BEGIN SUPPLIED RECORDS

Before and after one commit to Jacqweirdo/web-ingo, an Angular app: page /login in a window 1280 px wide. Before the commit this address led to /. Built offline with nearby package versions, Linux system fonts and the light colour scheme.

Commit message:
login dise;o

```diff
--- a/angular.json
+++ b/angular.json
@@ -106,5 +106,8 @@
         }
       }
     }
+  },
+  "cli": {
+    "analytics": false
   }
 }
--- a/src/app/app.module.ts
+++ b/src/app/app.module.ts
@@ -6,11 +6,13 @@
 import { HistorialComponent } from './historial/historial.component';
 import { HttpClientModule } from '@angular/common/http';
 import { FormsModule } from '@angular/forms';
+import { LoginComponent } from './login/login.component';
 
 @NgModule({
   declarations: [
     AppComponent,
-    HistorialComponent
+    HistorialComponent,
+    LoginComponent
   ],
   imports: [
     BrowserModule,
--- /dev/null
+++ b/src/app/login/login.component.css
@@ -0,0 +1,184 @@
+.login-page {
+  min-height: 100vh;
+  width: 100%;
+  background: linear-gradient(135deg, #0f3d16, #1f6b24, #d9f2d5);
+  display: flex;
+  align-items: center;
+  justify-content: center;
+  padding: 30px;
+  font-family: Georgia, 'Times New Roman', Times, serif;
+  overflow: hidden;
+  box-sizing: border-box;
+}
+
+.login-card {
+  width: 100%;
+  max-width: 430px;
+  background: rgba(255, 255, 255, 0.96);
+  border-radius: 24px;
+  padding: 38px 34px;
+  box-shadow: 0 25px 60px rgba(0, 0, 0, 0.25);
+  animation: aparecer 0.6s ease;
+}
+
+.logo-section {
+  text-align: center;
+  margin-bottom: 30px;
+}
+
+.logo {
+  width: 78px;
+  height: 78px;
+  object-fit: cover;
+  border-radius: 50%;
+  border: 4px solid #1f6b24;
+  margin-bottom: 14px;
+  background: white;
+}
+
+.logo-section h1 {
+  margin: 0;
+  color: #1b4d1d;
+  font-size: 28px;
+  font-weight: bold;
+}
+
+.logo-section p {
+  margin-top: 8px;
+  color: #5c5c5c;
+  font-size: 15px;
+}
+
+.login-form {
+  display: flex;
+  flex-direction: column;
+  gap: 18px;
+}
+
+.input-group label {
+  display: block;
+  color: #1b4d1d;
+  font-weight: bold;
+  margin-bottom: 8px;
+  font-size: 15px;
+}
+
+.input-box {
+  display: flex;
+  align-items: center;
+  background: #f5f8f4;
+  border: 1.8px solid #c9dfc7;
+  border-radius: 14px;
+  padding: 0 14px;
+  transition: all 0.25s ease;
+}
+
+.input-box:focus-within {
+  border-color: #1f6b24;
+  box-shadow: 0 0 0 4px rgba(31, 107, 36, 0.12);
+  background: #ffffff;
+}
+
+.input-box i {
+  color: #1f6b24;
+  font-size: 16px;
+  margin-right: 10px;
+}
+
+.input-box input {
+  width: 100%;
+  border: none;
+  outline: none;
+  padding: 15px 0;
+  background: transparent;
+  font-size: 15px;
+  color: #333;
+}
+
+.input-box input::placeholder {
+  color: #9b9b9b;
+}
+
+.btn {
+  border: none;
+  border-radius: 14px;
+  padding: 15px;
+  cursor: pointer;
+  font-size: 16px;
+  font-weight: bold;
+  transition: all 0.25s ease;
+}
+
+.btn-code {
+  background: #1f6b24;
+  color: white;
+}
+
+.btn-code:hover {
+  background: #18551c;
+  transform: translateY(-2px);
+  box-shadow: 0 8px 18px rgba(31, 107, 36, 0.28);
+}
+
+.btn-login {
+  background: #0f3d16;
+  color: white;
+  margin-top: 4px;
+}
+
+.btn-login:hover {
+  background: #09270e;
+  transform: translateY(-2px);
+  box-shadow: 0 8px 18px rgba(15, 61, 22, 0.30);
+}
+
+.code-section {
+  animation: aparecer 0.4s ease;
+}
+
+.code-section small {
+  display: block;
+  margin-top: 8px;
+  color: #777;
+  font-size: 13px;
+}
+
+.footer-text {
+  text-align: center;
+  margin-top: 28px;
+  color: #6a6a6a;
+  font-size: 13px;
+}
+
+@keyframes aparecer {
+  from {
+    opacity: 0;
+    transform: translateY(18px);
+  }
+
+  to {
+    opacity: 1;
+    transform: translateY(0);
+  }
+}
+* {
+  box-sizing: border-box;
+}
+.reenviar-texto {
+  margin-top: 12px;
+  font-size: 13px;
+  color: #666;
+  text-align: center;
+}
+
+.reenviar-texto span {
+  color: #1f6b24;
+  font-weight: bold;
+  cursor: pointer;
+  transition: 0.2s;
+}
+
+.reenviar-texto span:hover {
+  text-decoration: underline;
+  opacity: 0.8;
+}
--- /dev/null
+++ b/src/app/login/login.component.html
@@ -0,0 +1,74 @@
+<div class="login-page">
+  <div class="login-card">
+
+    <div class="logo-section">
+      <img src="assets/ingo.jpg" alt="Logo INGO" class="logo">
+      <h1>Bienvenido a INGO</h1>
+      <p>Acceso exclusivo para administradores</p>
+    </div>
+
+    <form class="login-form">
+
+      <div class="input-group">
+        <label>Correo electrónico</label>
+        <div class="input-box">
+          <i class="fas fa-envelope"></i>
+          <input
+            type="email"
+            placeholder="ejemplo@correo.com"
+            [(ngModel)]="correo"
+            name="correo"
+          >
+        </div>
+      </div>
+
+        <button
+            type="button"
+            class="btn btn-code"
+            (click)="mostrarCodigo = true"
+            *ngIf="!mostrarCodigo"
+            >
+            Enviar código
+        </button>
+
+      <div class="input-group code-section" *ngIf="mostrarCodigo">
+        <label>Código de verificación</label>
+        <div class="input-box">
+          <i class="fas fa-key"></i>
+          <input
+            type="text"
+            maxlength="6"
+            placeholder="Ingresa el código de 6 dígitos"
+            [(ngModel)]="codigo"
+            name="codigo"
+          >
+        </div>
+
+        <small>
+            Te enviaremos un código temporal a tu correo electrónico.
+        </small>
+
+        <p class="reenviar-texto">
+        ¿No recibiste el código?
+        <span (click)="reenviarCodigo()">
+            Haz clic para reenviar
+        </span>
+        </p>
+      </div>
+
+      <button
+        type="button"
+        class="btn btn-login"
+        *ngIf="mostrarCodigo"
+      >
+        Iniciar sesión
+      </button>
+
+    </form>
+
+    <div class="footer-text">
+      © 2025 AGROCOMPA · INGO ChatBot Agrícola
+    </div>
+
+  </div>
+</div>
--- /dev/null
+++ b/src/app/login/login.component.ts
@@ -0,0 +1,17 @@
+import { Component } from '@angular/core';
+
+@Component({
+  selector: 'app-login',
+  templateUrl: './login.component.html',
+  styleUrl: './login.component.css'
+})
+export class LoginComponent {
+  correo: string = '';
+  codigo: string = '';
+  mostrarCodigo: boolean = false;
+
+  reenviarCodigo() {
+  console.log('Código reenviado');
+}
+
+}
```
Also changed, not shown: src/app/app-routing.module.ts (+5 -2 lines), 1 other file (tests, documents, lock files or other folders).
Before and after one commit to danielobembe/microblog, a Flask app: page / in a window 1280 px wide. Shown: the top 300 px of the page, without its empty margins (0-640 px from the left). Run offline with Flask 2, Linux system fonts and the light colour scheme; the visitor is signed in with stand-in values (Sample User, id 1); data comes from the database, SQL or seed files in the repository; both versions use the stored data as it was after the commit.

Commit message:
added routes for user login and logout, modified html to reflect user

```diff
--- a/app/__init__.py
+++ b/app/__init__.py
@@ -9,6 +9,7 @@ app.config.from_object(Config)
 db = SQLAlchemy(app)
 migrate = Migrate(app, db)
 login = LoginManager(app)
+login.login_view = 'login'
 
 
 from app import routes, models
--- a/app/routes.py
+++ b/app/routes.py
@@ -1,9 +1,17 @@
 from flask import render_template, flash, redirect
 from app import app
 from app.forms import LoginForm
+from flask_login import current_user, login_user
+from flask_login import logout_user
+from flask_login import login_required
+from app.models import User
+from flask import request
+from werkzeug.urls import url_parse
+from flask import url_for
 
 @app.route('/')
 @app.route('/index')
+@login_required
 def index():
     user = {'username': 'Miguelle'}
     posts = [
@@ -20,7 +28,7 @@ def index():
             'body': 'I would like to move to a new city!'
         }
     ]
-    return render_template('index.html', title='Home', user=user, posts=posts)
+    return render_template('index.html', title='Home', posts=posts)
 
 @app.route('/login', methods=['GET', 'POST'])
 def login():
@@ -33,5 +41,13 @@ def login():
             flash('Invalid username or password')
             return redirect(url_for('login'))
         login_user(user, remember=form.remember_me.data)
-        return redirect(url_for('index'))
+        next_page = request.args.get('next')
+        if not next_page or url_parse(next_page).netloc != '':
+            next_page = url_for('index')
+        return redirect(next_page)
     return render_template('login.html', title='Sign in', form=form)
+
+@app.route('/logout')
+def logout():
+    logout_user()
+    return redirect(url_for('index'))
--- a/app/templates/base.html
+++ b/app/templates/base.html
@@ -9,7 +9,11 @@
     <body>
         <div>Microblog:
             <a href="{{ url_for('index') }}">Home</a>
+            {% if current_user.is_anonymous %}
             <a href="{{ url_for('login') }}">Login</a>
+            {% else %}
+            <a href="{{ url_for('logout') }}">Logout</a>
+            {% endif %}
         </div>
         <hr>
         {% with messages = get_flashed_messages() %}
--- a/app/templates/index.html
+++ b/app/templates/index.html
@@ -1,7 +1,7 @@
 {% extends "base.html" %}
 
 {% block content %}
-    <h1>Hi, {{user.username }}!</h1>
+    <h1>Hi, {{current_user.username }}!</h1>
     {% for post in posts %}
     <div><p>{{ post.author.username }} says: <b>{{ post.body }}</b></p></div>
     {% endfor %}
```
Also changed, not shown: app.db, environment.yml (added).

END SUPPLIED RECORDS

_EXERCISE REQUIREMENTS:_ Your response should be made up of the lines in the data that contain the word "return".

_TASK ANSWER:_
-    return render_template('index.html', title='Home', user=user, posts=posts)
+    return render_template('index.html', title='Home', posts=posts)
             return redirect(url_for('login'))
-        return redirect(url_for('index'))
+        return redirect(next_page)
     return render_template('login.html', title='Sign in', form=form)
+    return redirect(url_for('index'))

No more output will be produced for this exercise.